══ Given records
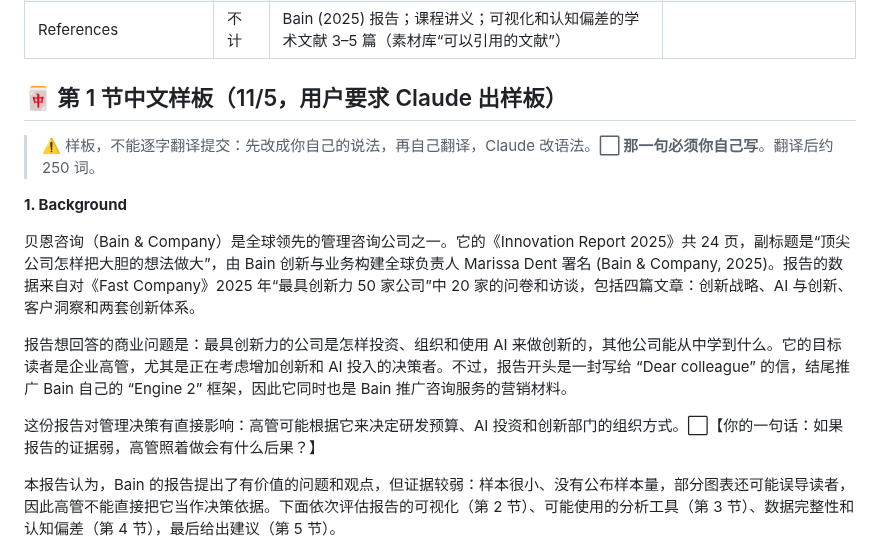
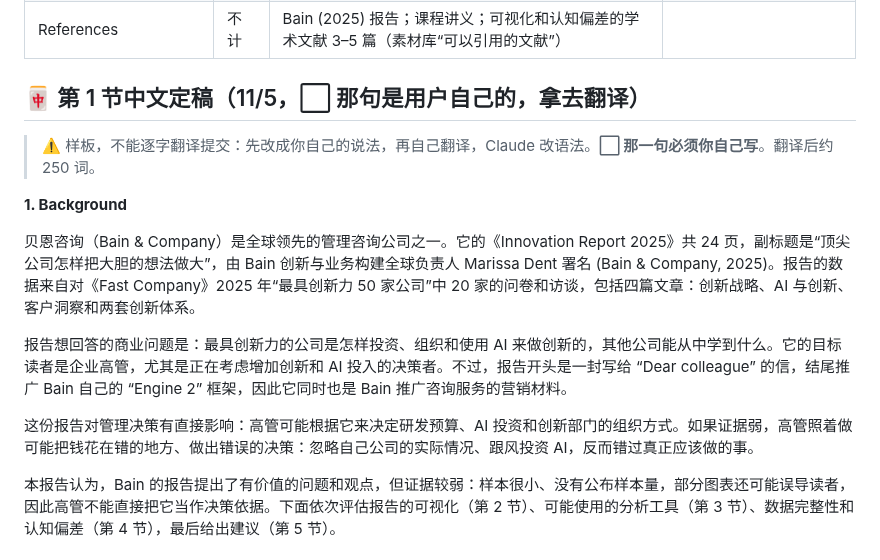
Before and after one commit to dollar3651314/mymba, a Markdown page: content/comp1913/a-workspace.md, the part around the change. Drawn GitHub-style.

```diff
--- a/content/comp1913/a-workspace.md
+++ b/content/comp1913/a-workspace.md
@@ -13,7 +13,7 @@
 | **5 Recommendations** | 300 | 写给**读这份报告、想决定创新 / AI 投入的高管**：① 把结论当“线索”不当“证据” ② 先问样本量、问题原文、谁回答的 ③ 用自己公司的数据验证再决定；给 Bain：公布方法和样本量、换合适的图、区分实际和预期 | 第 2–4 节的发现 |
 | References | 不计 | Bain (2025) 报告；课程讲义；可视化和认知偏差的学术文献 3–5 篇（素材库“可以引用的文献”） | |
 
-## 🀄 第 1 节中文样板（11/5，用户要求 Claude 出样板）
+## 🀄 第 1 节中文定稿（11/5，⬜ 那句是用户自己的，拿去翻译）
 > ⚠️ 样板，不能逐字翻译提交：先改成你自己的说法，再自己翻译，Claude 改语法。**⬜ 那一句必须你自己写**。翻译后约 250 词。
 
 **1. Background**
@@ -22,7 +22,7 @@
 
 报告想回答的商业问题是：最具创新力的公司是怎样投资、组织和使用 AI 来做创新的，其他公司能从中学到什么。它的目标读者是企业高管，尤其是正在考虑增加创新和 AI 投入的决策者。不过，报告开头是一封写给 “Dear colleague” 的信，结尾推广 Bain 自己的 “Engine 2” 框架，因此它同时也是 Bain 推广咨询服务的营销材料。
 
-这份报告对管理决策有直接影响：高管可能根据它来决定研发预算、AI 投资和创新部门的组织方式。⬜【你的一句话：如果报告的证据弱，高管照着做会有什么后果？】
+这份报告对管理决策有直接影响：高管可能根据它来决定研发预算、AI 投资和创新部门的组织方式。如果证据弱，高管照着做可能把钱花在错的地方、做出错误的决策：忽略自己公司的实际情况、跟风投资 AI，反而错过真正应该做的事。
 
 本报告认为，Bain 的报告提出了有价值的问题和观点，但证据较弱：样本很小、没有公布样本量，部分图表还可能误导读者，因此高管不能直接把它当作决策依据。下面依次评估报告的可视化（第 2 节）、可能使用的分析工具（第 3 节）、数据完整性和认知偏差（第 4 节），最后给出建议（第 5 节）。
 
```
Also changed, not shown: docs/progress.md (+1 -0 lines).
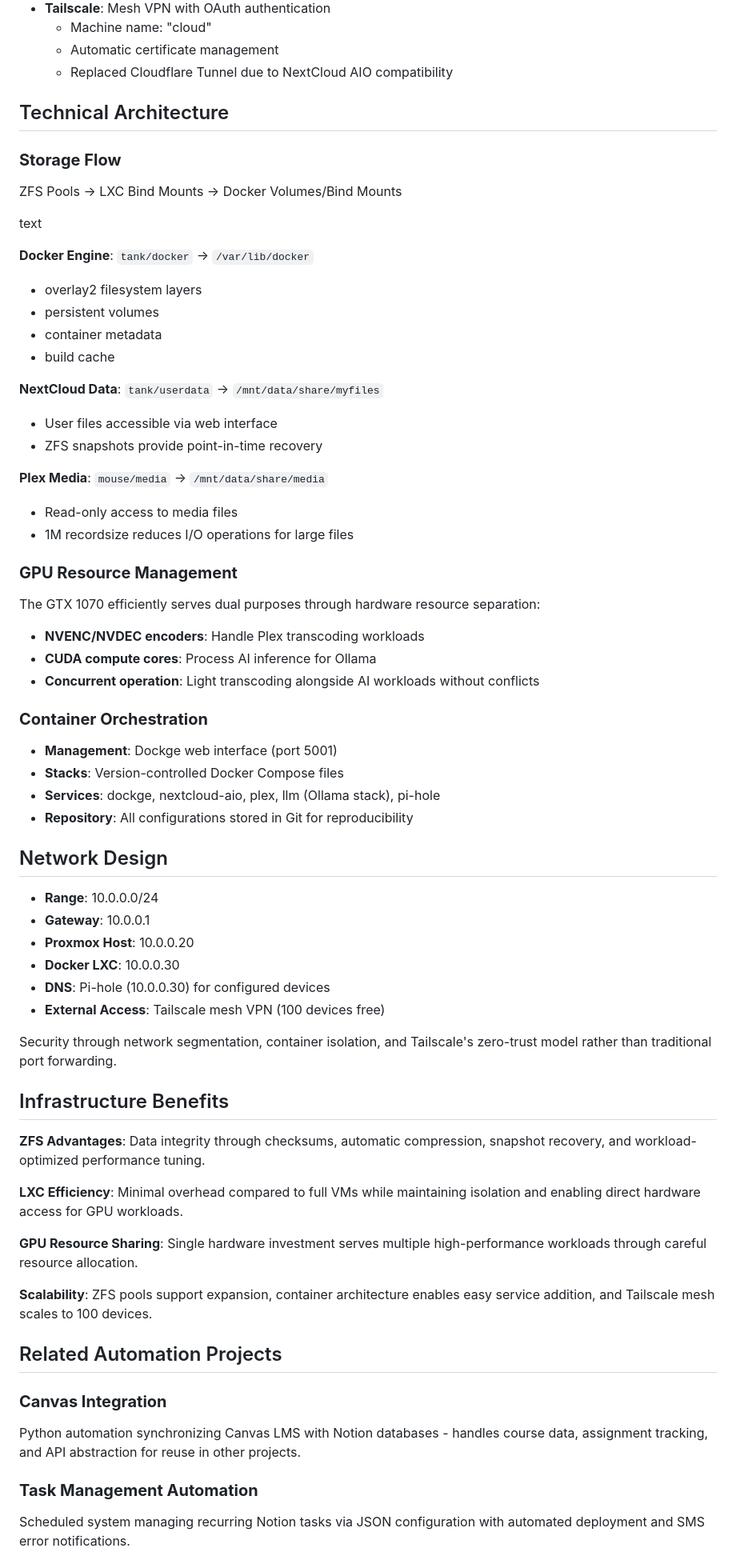
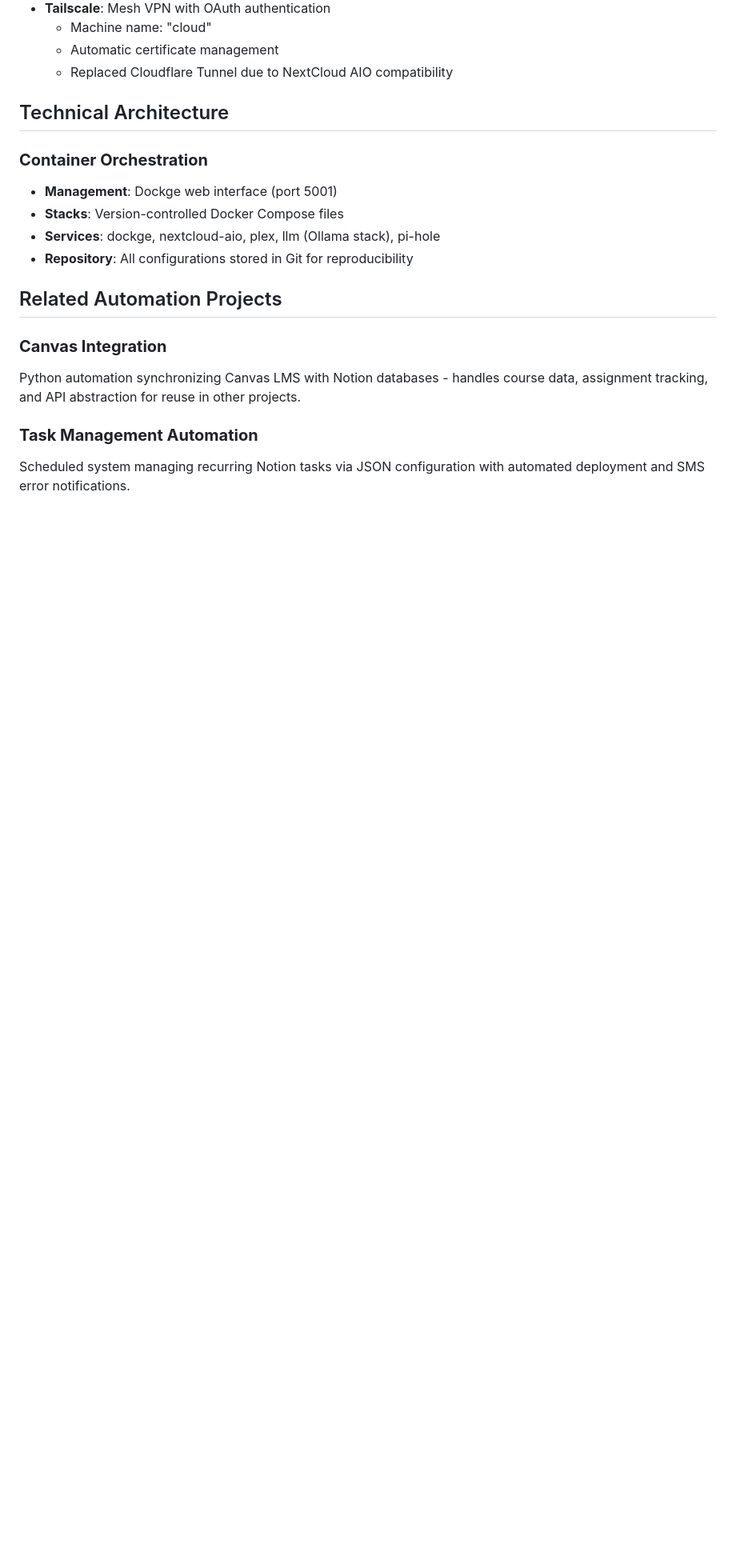
Before and after one commit to shawnjacobsen/homelab, a Markdown page: README.md, the part around the change printed below. Shown: that part at 80% size. GitHub-like rendering; blank space fills up the shorter version.

```diff
--- a/README.md
+++ b/README.md
@@ -105,57 +82,11 @@ Device permissions configured for proper GPU access (195:*, 235:*, 238:*) enabli
 
 ## Technical Architecture
 
-### **Storage Flow**
-ZFS Pools → LXC Bind Mounts → Docker Volumes/Bind Mounts
-
-text
-
-**Docker Engine**: `tank/docker` → `/var/lib/docker`
-- overlay2 filesystem layers
-- persistent volumes
-- container metadata
-- build cache
-
-**NextCloud Data**: `tank/userdata` → `/mnt/data/share/myfiles`
-- User files accessible via web interface
-- ZFS snapshots provide point-in-time recovery
-
-**Plex Media**: `mouse/media` → `/mnt/data/share/media`
-- Read-only access to media files
-- 1M recordsize reduces I/O operations for large files
-
-### **GPU Resource Management**
-The GTX 1070 efficiently serves dual purposes through hardware resource separation:
-- **NVENC/NVDEC encoders**: Handle Plex transcoding workloads
-- **CUDA compute cores**: Process AI inference for Ollama
-- **Concurrent operation**: Light transcoding alongside AI workloads without conflicts
-
 ### **Container Orchestration**
 - **Management**: Dockge web interface (port 5001)
 - **Stacks**: Version-controlled Docker Compose files
 - **Services**: dockge, nextcloud-aio, plex, llm (Ollama stack), pi-hole
 - **Repository**: All configurations stored in Git for reproducibility
-
-## Network Design
-
-- **Range**: 10.0.0.0/24
-- **Gateway**: 10.0.0.1
-- **Proxmox Host**: 10.0.0.20
-- **Docker LXC**: 10.0.0.30
-- **DNS**: Pi-hole (10.0.0.30) for configured devices
-- **External Access**: Tailscale mesh VPN (100 devices free)
-
-Security through network segmentation, container isolation, and Tailscale's zero-trust model rather than traditional port forwarding.
-
-## Infrastructure Benefits
-
-**ZFS Advantages**: Data integrity through checksums, automatic compression, snapshot recovery, and workload-optimized performance tuning.
-
-**LXC Efficiency**: Minimal overhead compared to full VMs while maintaining isolation and enabling direct hardware access for GPU workloads.
-
-**GPU Resource Sharing**: Single hardware investment serves multiple high-performance workloads through careful resource allocation.
-
-**Scalability**: ZFS pools support expansion, container architecture enables easy service addition, and Tailscale mesh scales to 100 devices.
 
 ## Related Automation Projects
 
```
Also changed, not shown: other parts of README.md (+4 -27 lines).
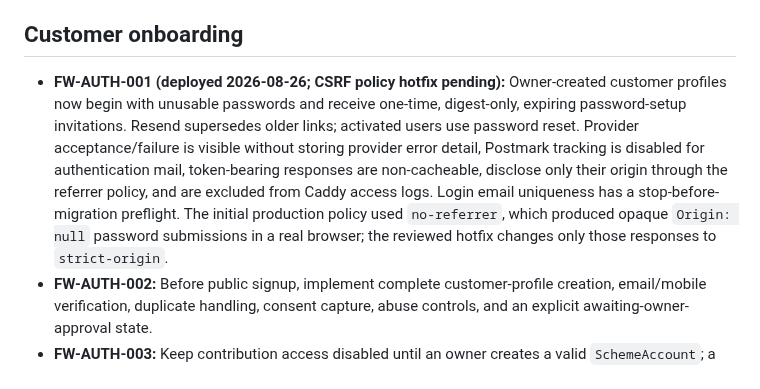
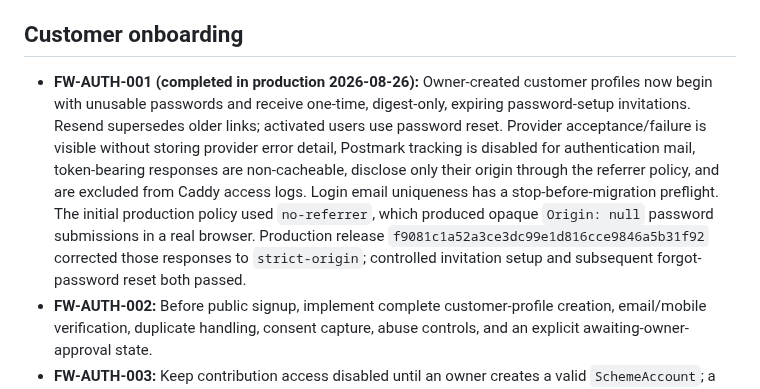
Before and after one commit to rajeshr188/jsk-ss, a Markdown page: docs/FUTURE_WORK.md, the part around the change. Rendered like a GitHub page.

```diff
--- a/docs/FUTURE_WORK.md
+++ b/docs/FUTURE_WORK.md
@@ -166,7 +166,7 @@ here are not implemented behavior and do not relax the financial invariants in
 
 ## Customer onboarding
 
-- **FW-AUTH-001 (deployed 2026-08-26; CSRF policy hotfix pending):** Owner-created
+- **FW-AUTH-001 (completed in production 2026-08-26):** Owner-created
   customer profiles now begin with unusable passwords and receive one-time,
   digest-only, expiring password-setup invitations. Resend supersedes older links;
   activated users use password reset. Provider acceptance/failure is visible without
@@ -175,7 +175,9 @@ here are not implemented behavior and do not relax the financial invariants in
   the referrer policy, and are excluded from Caddy access logs. Login email uniqueness
   has a stop-before-migration preflight. The initial production policy used
   `no-referrer`, which produced opaque `Origin: null` password submissions in a real
-  browser; the reviewed hotfix changes only those responses to `strict-origin`.
+  browser. Production release `f9081c1a52a3ce3dc99e1d816cce9846a5b31f92`
+  corrected those responses to `strict-origin`; controlled invitation setup and
+  subsequent forgot-password reset both passed.
 - **FW-AUTH-002:** Before public signup, implement complete customer-profile creation,
   email/mobile verification, duplicate handling, consent capture, abuse controls,
   and an explicit awaiting-owner-approval state.
```
Also changed, not shown: docs/PRODUCTION_DEPLOYMENT.md (+7 -0 lines), docs/STATUS.md (+11 -21 lines).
════
## The problem
Apart from the images, please copy every line of the data exactly as written.

## Answer for the task
Before and after one commit to dollar3651314/mymba, a Markdown page: content/comp1913/a-workspace.md, the part around the change. Drawn GitHub-style.

```diff
--- a/content/comp1913/a-workspace.md
+++ b/content/comp1913/a-workspace.md
@@ -13,7 +13,7 @@
 | **5 Recommendations** | 300 | 写给**读这份报告、想决定创新 / AI 投入的高管**：① 把结论当“线索”不当“证据” ② 先问样本量、问题原文、谁回答的 ③ 用自己公司的数据验证再决定；给 Bain：公布方法和样本量、换合适的图、区分实际和预期 | 第 2–4 节的发现 |
 | References | 不计 | Bain (2025) 报告；课程讲义；可视化和认知偏差的学术文献 3–5 篇（素材库“可以引用的文献”） | |
 
-## 🀄 第 1 节中文样板（11/5，用户要求 Claude 出样板）
+## 🀄 第 1 节中文定稿（11/5，⬜ 那句是用户自己的，拿去翻译）
 > ⚠️ 样板，不能逐字翻译提交：先改成你自己的说法，再自己翻译，Claude 改语法。**⬜ 那一句必须你自己写**。翻译后约 250 词。
 
 **1. Background**
@@ -22,7 +22,7 @@
 
 报告想回答的商业问题是：最具创新力的公司是怎样投资、组织和使用 AI 来做创新的，其他公司能从中学到什么。它的目标读者是企业高管，尤其是正在考虑增加创新和 AI 投入的决策者。不过，报告开头是一封写给 “Dear colleague” 的信，结尾推广 Bain 自己的 “Engine 2” 框架，因此它同时也是 Bain 推广咨询服务的营销材料。
 
-这份报告对管理决策有直接影响：高管可能根据它来决定研发预算、AI 投资和创新部门的组织方式。⬜【你的一句话：如果报告的证据弱，高管照着做会有什么后果？】
+这份报告对管理决策有直接影响：高管可能根据它来决定研发预算、AI 投资和创新部门的组织方式。如果证据弱，高管照着做可能把钱花在错的地方、做出错误的决策：忽略自己公司的实际情况、跟风投资 AI，反而错过真正应该做的事。
 
 本报告认为，Bain 的报告提出了有价值的问题和观点，但证据较弱：样本很小、没有公布样本量，部分图表还可能误导读者，因此高管不能直接把它当作决策依据。下面依次评估报告的可视化（第 2 节）、可能使用的分析工具（第 3 节）、数据完整性和认知偏差（第 4 节），最后给出建议（第 5 节）。
 
```
Also changed, not shown: docs/progress.md (+1 -0 lines).
Before and after one commit to shawnjacobsen/homelab, a Markdown page: README.md, the part around the change printed below. Shown: that part at 80% size. GitHub-like rendering; blank space fills up the shorter version.

```diff
--- a/README.md
+++ b/README.md
@@ -105,57 +82,11 @@ Device permissions configured for proper GPU access (195:*, 235:*, 238:*) enabli
 
 ## Technical Architecture
 
-### **Storage Flow**
-ZFS Pools → LXC Bind Mounts → Docker Volumes/Bind Mounts
-
-text
-
-**Docker Engine**: `tank/docker` → `/var/lib/docker`
-- overlay2 filesystem layers
-- persistent volumes
-- container metadata
-- build cache
-
-**NextCloud Data**: `tank/userdata` → `/mnt/data/share/myfiles`
-- User files accessible via web interface
-- ZFS snapshots provide point-in-time recovery
-
-**Plex Media**: `mouse/media` → `/mnt/data/share/media`
-- Read-only access to media files
-- 1M recordsize reduces I/O operations for large files
-
-### **GPU Resource Management**
-The GTX 1070 efficiently serves dual purposes through hardware resource separation:
-- **NVENC/NVDEC encoders**: Handle Plex transcoding workloads
-- **CUDA compute cores**: Process AI inference for Ollama
-- **Concurrent operation**: Light transcoding alongside AI workloads without conflicts
-
 ### **Container Orchestration**
 - **Management**: Dockge web interface (port 5001)
 - **Stacks**: Version-controlled Docker Compose files
 - **Services**: dockge, nextcloud-aio, plex, llm (Ollama stack), pi-hole
 - **Repository**: All configurations stored in Git for reproducibility
-
-## Network Design
-
-- **Range**: 10.0.0.0/24
-- **Gateway**: 10.0.0.1
-- **Proxmox Host**: 10.0.0.20
-- **Docker LXC**: 10.0.0.30
-- **DNS**: Pi-hole (10.0.0.30) for configured devices
-- **External Access**: Tailscale mesh VPN (100 devices free)
-
-Security through network segmentation, container isolation, and Tailscale's zero-trust model rather than traditional port forwarding.
-
-## Infrastructure Benefits
-
-**ZFS Advantages**: Data integrity through checksums, automatic compression, snapshot recovery, and workload-optimized performance tuning.
-
-**LXC Efficiency**: Minimal overhead compared to full VMs while maintaining isolation and enabling direct hardware access for GPU workloads.
-
-**GPU Resource Sharing**: Single hardware investment serves multiple high-performance workloads through careful resource allocation.
-
-**Scalability**: ZFS pools support expansion, container architecture enables easy service addition, and Tailscale mesh scales to 100 devices.
 
 ## Related Automation Projects
 
```
Also changed, not shown: other parts of README.md (+4 -27 lines).
Before and after one commit to rajeshr188/jsk-ss, a Markdown page: docs/FUTURE_WORK.md, the part around the change. Rendered like a GitHub page.

```diff
--- a/docs/FUTURE_WORK.md
+++ b/docs/FUTURE_WORK.md
@@ -166,7 +166,7 @@ here are not implemented behavior and do not relax the financial invariants in
 
 ## Customer onboarding
 
-- **FW-AUTH-001 (deployed 2026-08-26; CSRF policy hotfix pending):** Owner-created
+- **FW-AUTH-001 (completed in production 2026-08-26):** Owner-created
   customer profiles now begin with unusable passwords and receive one-time,
   digest-only, expiring password-setup invitations. Resend supersedes older links;
   activated users use password reset. Provider acceptance/failure is visible without
@@ -175,7 +175,9 @@ here are not implemented behavior and do not relax the financial invariants in
   the referrer policy, and are excluded from Caddy access logs. Login email uniqueness
   has a stop-before-migration preflight. The initial production policy used
   `no-referrer`, which produced opaque `Origin: null` password submissions in a real
-  browser; the reviewed hotfix changes only those responses to `strict-origin`.
+  browser. Production release `f9081c1a52a3ce3dc99e1d816cce9846a5b31f92`
+  corrected those responses to `strict-origin`; controlled invitation setup and
+  subsequent forgot-password reset both passed.
 - **FW-AUTH-002:** Before public signup, implement complete customer-profile creation,
   email/mobile verification, duplicate handling, consent capture, abuse controls,
   and an explicit awaiting-owner-approval state.
```
Also changed, not shown: docs/PRODUCTION_DEPLOYMENT.md (+7 -0 lines), docs/STATUS.md (+11 -21 lines).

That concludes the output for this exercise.